China's producer prices suddenly ascended in September for the first time in almost five years due to higher commodity prices. That’s undoubtedly welcome news for the Chinese government as it struggles to drop a rapidly surging mountain of corporate debt.

Official inflation data on Friday also demonstrated a pickup in consumer prices, assisting to ease traders’ worries regarding the health of the world's number two economy after dismal trade numbers on Thursday rattled global financial markets.

Corporate China sits on $18 trillion in debt, which is equivalent to approximately 169%of GDP, according to fresh figures from the Bank for International Settlements. In fact, most of it is held exactly by state-owned companies.

A long uptick in inflation would be positive news for China's capability to service its overhang of corporate debt.
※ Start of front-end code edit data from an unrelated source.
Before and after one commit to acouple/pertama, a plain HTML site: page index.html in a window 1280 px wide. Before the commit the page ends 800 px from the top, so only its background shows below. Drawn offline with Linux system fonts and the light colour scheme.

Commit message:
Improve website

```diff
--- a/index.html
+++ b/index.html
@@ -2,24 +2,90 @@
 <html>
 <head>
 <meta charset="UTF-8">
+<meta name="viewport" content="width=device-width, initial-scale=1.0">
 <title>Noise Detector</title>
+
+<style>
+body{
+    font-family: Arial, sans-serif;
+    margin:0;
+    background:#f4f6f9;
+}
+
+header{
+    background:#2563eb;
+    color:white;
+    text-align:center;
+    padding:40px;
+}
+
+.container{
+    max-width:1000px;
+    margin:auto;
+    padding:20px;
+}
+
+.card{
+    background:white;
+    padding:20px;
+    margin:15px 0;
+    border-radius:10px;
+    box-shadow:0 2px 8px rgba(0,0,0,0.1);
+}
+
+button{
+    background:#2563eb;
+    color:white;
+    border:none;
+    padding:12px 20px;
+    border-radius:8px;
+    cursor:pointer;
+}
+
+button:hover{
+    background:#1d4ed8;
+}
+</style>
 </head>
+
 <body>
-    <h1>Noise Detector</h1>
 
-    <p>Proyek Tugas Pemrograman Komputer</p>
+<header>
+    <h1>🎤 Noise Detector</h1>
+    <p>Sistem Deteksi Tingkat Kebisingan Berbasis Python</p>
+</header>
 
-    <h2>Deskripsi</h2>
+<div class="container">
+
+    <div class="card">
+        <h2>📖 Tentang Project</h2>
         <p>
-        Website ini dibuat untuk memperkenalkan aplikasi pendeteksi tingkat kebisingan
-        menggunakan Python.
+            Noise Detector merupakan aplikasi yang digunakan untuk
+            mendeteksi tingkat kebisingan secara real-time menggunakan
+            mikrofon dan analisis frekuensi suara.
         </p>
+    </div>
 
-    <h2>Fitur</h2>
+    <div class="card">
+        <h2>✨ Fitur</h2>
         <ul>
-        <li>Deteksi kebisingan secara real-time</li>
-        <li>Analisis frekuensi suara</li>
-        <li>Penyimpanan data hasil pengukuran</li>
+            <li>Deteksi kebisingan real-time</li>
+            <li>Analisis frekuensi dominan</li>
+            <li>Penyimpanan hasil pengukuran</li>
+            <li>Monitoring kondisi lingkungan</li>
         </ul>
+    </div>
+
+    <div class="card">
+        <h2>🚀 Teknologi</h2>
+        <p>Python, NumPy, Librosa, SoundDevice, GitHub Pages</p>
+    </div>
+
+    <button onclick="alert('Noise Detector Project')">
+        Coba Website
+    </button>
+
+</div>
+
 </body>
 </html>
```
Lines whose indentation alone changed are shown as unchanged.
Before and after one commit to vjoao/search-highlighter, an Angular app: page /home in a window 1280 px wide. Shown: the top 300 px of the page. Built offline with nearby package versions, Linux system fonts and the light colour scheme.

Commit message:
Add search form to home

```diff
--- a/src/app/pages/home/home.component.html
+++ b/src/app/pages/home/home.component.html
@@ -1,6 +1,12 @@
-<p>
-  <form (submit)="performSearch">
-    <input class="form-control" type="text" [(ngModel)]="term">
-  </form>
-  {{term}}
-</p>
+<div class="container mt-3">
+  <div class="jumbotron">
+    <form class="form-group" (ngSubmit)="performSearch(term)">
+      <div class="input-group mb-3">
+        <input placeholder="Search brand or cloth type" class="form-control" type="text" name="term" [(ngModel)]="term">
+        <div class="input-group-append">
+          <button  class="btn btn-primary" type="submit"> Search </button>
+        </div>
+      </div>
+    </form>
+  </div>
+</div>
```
With relatively low interest rates keeping debt service costs in check as well as producer prices ascending, the overall outlook for Chinese industrial profits is gradually improving.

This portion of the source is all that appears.